**MATERIAL PROVIDED:**
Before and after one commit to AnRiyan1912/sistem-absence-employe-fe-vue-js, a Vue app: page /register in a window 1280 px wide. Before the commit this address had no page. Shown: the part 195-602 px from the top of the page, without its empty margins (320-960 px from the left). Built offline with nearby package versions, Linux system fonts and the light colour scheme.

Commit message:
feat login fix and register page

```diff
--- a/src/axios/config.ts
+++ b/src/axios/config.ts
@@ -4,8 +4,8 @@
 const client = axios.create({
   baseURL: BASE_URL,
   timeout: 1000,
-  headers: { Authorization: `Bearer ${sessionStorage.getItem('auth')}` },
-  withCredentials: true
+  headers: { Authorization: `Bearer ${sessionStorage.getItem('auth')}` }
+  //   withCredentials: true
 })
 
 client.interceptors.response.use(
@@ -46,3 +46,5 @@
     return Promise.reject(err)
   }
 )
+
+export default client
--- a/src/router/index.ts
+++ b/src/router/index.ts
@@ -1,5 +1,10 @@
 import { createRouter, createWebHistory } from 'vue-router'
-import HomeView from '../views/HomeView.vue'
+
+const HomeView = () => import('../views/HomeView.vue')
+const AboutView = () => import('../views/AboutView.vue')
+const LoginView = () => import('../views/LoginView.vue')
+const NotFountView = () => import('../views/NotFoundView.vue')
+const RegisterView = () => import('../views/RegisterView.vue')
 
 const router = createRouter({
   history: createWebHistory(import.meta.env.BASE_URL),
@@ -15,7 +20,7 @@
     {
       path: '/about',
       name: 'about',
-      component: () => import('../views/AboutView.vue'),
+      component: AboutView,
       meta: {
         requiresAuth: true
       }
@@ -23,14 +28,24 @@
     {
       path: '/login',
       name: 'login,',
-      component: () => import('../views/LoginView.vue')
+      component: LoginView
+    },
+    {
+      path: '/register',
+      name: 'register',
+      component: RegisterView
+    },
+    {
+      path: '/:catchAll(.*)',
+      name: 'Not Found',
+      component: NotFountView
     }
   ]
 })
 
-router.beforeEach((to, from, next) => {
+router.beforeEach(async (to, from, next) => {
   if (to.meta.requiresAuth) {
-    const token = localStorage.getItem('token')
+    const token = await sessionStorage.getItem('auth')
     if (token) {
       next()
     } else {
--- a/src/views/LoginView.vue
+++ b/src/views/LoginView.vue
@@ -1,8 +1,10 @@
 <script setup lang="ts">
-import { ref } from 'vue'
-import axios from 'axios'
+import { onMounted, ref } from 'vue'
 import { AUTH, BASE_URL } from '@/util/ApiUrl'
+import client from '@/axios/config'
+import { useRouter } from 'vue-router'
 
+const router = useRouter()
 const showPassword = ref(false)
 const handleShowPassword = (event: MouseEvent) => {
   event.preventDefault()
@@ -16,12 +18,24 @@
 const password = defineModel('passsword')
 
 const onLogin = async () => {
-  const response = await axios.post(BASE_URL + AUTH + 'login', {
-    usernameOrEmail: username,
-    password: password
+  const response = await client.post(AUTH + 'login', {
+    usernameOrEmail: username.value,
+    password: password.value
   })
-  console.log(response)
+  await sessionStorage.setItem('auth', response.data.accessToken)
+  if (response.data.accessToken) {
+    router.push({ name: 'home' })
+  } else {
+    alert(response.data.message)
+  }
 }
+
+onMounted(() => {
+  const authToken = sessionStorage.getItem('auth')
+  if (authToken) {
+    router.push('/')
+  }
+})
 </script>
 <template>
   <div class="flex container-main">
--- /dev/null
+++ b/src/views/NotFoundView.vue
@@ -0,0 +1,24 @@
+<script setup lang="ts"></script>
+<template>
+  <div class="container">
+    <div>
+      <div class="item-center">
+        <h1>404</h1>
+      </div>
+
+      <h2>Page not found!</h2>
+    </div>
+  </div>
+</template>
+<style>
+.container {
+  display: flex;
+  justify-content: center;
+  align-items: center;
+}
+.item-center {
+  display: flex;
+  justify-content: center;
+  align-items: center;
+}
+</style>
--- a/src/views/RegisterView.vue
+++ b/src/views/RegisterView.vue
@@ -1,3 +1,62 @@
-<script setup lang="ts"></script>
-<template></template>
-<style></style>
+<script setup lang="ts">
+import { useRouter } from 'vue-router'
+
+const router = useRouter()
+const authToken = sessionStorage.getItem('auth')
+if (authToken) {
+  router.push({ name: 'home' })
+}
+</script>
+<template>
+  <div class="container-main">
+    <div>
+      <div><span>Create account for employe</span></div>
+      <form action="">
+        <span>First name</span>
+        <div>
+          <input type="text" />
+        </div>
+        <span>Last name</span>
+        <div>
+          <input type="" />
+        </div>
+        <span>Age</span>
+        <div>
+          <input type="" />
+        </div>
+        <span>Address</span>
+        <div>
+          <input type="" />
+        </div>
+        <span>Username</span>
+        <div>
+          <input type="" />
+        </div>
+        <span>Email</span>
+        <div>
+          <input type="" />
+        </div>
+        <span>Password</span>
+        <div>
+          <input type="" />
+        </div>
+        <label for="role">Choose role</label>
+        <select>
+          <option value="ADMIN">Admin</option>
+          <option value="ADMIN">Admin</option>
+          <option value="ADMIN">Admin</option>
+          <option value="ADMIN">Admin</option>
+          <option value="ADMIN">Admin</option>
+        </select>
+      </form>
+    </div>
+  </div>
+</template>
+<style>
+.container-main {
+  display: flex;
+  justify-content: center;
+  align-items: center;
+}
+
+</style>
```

**EXERCISE BRIEF:** Whenever the string "config" shows up in a line above, copy that line.

**ANSWER TO THIS EXERCISE:**
--- a/src/axios/config.ts
+++ b/src/axios/config.ts
+import client from '@/axios/config'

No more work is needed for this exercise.